Sharing of crime-fighting data ‘slower and clunky’ under Brexit deal, former national security adviser warns

Sharing of crime-fighting data ‘slower and clunky’ under Brexit deal, former national security adviser warns

The sharing of vital crime-fighting data will be “slower and more clunky” under Boris Johnson’s Brexit deal, a former national security adviser has warned.

And even the limited agreement reached with the EU will be ripped up if the UK ever pulls out of the European Convention on Human Rights (ECHR), the full document reveals.

Peter Ricketts, the security chief under David Cameron, said the deal was “better than I had feared”, allowing the exchange of fingerprintsDNA and vehicle registration data to continue.

But he warned: “Cooperation will be still be slower/more clunky than now” – raising the alarm over the loss of real-time access to the European Criminal Records Information System (ECRIS).

Similarly, the UK will be shut out of the SIS II database, which raises alerts over suspected terrorists and organised criminals, having to rely on slower information-sharing after requests.

The UK will also lose the ability to initiate joint investigations through Europol and Eurojust – regressing to “a more arms-length role in these two bodies where UK has been a leader”, Lord Ricketts said.

And, with the loss of the European Arrest Warrant, EU states will no longer have to extradite their nationals to the UK, although they will be obliged to investigate suspects domestically.

Lord Ricketts, who chairs the Lord committee which has been investigating the loss of capability, said: “It all depends on the Commission making a positive data adequacy ruling within 4-month window.

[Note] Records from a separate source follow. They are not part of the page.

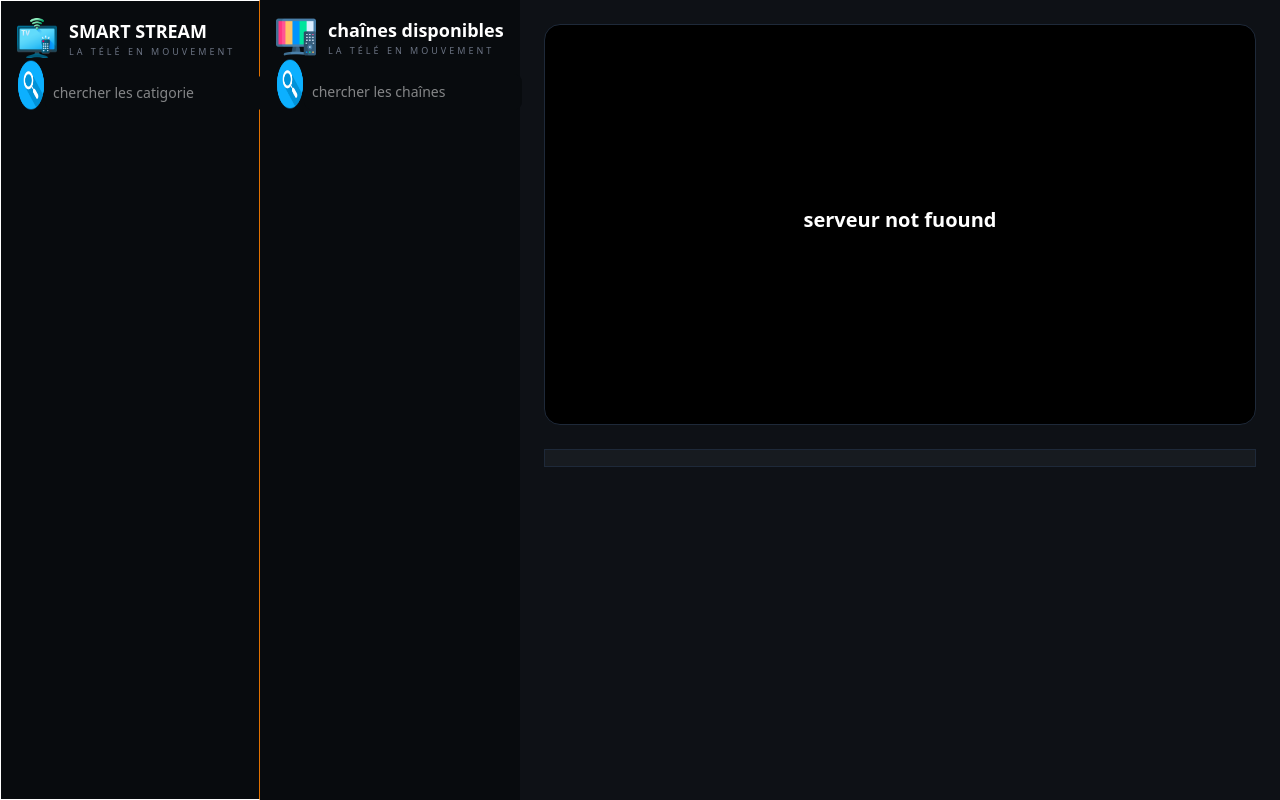
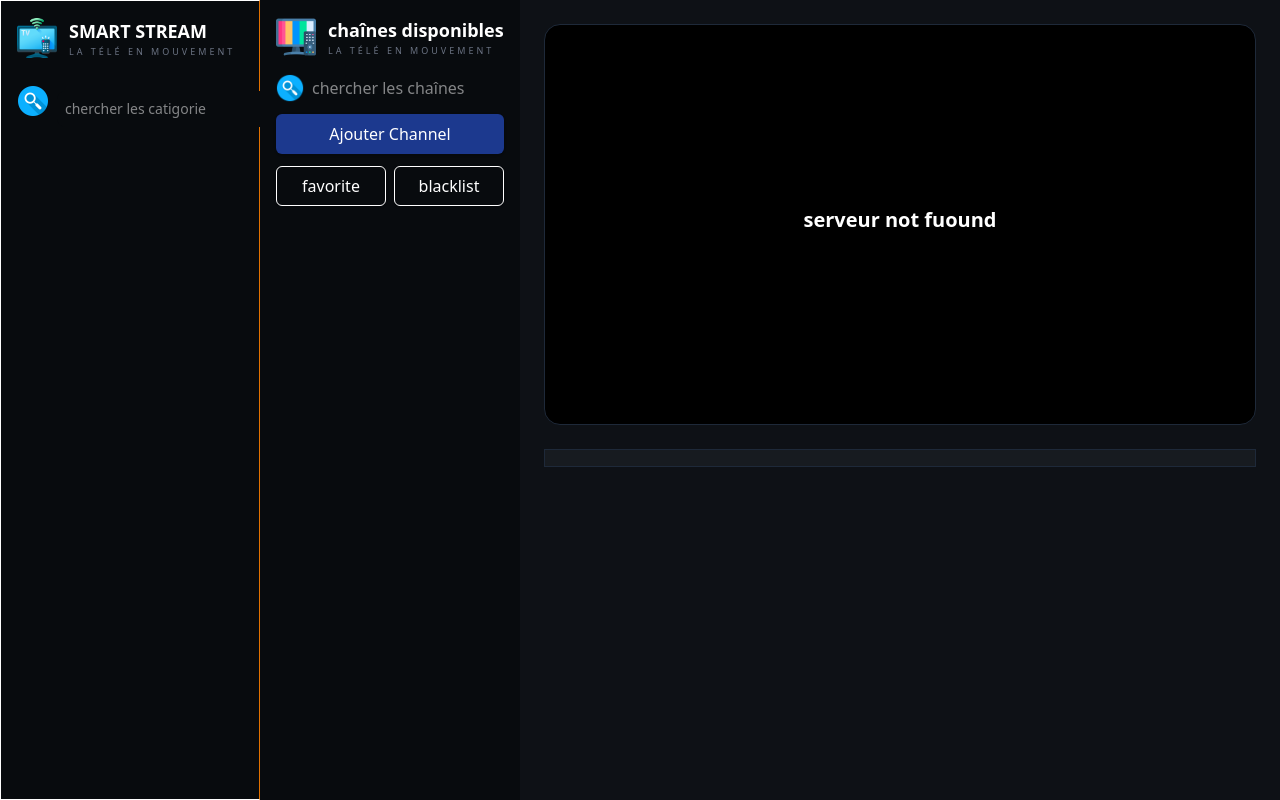
Before and after one commit to youssefelkrid/SMART-SPRINT-V2-, a plain HTML site: page index.html in a window 1280 px wide. Drawn offline with nearby package versions, Linux system fonts and the light colour scheme; no server answers.

Commit message:
Ajourd'hui je cree des button Ajoutercannal et button favorite et blacklist

```diff
--- a/index.html
+++ b/index.html
@@ -6,7 +6,7 @@
     <meta name="viewport" content="width=device-width, initial-scale=1.0">
     <title>YOUSEF TV </title>
     <script src="https://cdn.jsdelivr.net/npm/@tailwindcss/browser@4"></script>
-    <script type="module" src="/SMART-SPRINT/src/main.js" defer></script>
+    <script type="module" src="src/main.js" defer></script>
 </head>
 
 <body>
@@ -14,17 +14,12 @@
     <div class="flex min-h-screen bg-[#0e1116] text-white">
 
 
-        <aside class=" w-[260px] bg-[#080b0e] p-4  border border-r-amber-600">
-
-
-
+        <aside class="flex flex-col gap-4 w-[260px] bg-[#080b0e] p-4 border border-r-amber-600">
             <div class="flex items-center gap-3">
-
                 <div class="w-10 h-10 flex items-center justify-center">
                     <img src="img/smart-tv.png" alt="">
 
                 </div>
-
                 <div>
                     <h1 class="font-bold text-lg">SMART STREAM</h1>
                     <p class="text-gray-500 text-[9px] tracking-[3px]">
@@ -32,23 +27,18 @@
                     </p>
 
                 </div>
-
-
             </div>
-            <div class="flex">
-                <img class="w-7" src="img/chercher (1).png" alt="">
+            <div class="flex flex-row items-center gap-2">
+                <img class="flex w-8 h-8" src="img/chercher (1).png" alt="">
                 <input id="search" type="text" placeholder="chercher les catigorie"
-                    class="flex-1 bg-[#080b0e]  p-2 rounded-lg outline-none text-sm mt-4 ">
+                    class="bg-[#080b0e] p-2 rounded-lg text-sm mt-4 ">
             </div>
             <!-- ////////////////////////////////////================================= -->
              <div id="cards">
 
              </div>
         </aside>
-        <aside class="w-[260px] bg-[#080b0e] p-4 ">
-
-
-
+        <aside class="flex flex-col w-[260px] bg-[#080b0e] p-4 gap-4">
             <div class="flex items-center gap-3">
 
                 <div class="w-10 h-10 flex items-center justify-center">
@@ -56,8 +46,6 @@
 
 
                 </div>
-
-
                 <div>
                     <h1 class="font-bold text-lg">chaînes disponibles</h1>
                     <p class="text-gray-500 text-[9px] tracking-[3px]">
@@ -65,12 +53,17 @@
                     </p>
 
                 </div>
-
             </div>
-            <div class="flex">
+            <div class="flex flex-col gap-3">
+                <div class="flex flex-row gap-2">
                 <img class="w-7" src="img/chercher (1).png" alt="">
-                <input id="search-ch" type="text" placeholder="chercher les chaînes"
-                    class="flex-1 bg-[#080b0e]  p-2 rounded-lg outline-none text-sm mt-4 ">
+                <input id="search-ch" type="text" placeholder="chercher les chaînes">
+                </div>
+                <button class="w-full h-[40px] bg-blue-900 text-white shadow rounded-md cursor-pointer hover:bg-blue-600">Ajouter Channel</button>
+                <div class="flex flex-row gap-2">
+                    <button class="w-full h-[40px] border border-white text-white shadow rounded-md cursor-pointer hover:bg-blue-900">favorite</button>
+                    <button class="w-full h-[40px] border border-white text-white shadow rounded-md cursor-pointer hover:bg-blue-900">blacklist</button>
+                </div>
             </div>
             <div id="chanls">
 
--- a/service/api.js
+++ b/service/api.js
@@ -1,7 +1,7 @@
  let channls = [] ;
 export default async function exportchaine() {
     try{
-          let response = await fetch('./data/chanls.json')
+          let response = await fetch('https://6afad648730c1d152f329614.mockapi.io/api/v1/cannal')
         let data = await response.json();
         channls = data ;
          localStorage.setItem("channls" , JSON.stringify(channls))
@@ -16,7 +16,7 @@ export default async function exportchaine() {
 let cuntry = [] ;
     async function exportcuntry(){
     try{
-        let resultat = await fetch('./data/cuntry.json');
+        let resultat = await fetch('https://6afad648730c1d152f329614.mockapi.io/api/v1/catigorie');
         let  datas = await resultat.json();
         cuntry = datas ;
         localStorage.setItem("cuntry" , JSON.stringify(cuntry))
--- a/ui/preview.js
+++ b/ui/preview.js
@@ -34,7 +34,7 @@ export function showcountries(data) {
 
             </div>
       `
-
+        console.log(c.flagUrl);
 
     });
 }
@@ -58,10 +58,6 @@ export function showcanals(chine){
 
                 </div>
 
-
-                <span class="text-lime-400 text-xs">
-                    ●
-                </span>
 
 
             </div>
```
Also changed, not shown: img/emptyStar.png (added), img/etoile.png (added), src/main.js (line endings or trailing spaces).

“And all this cooperation can be suspended if UK fails to respect fundamental rights as set out in the ECHR.”

SOURCE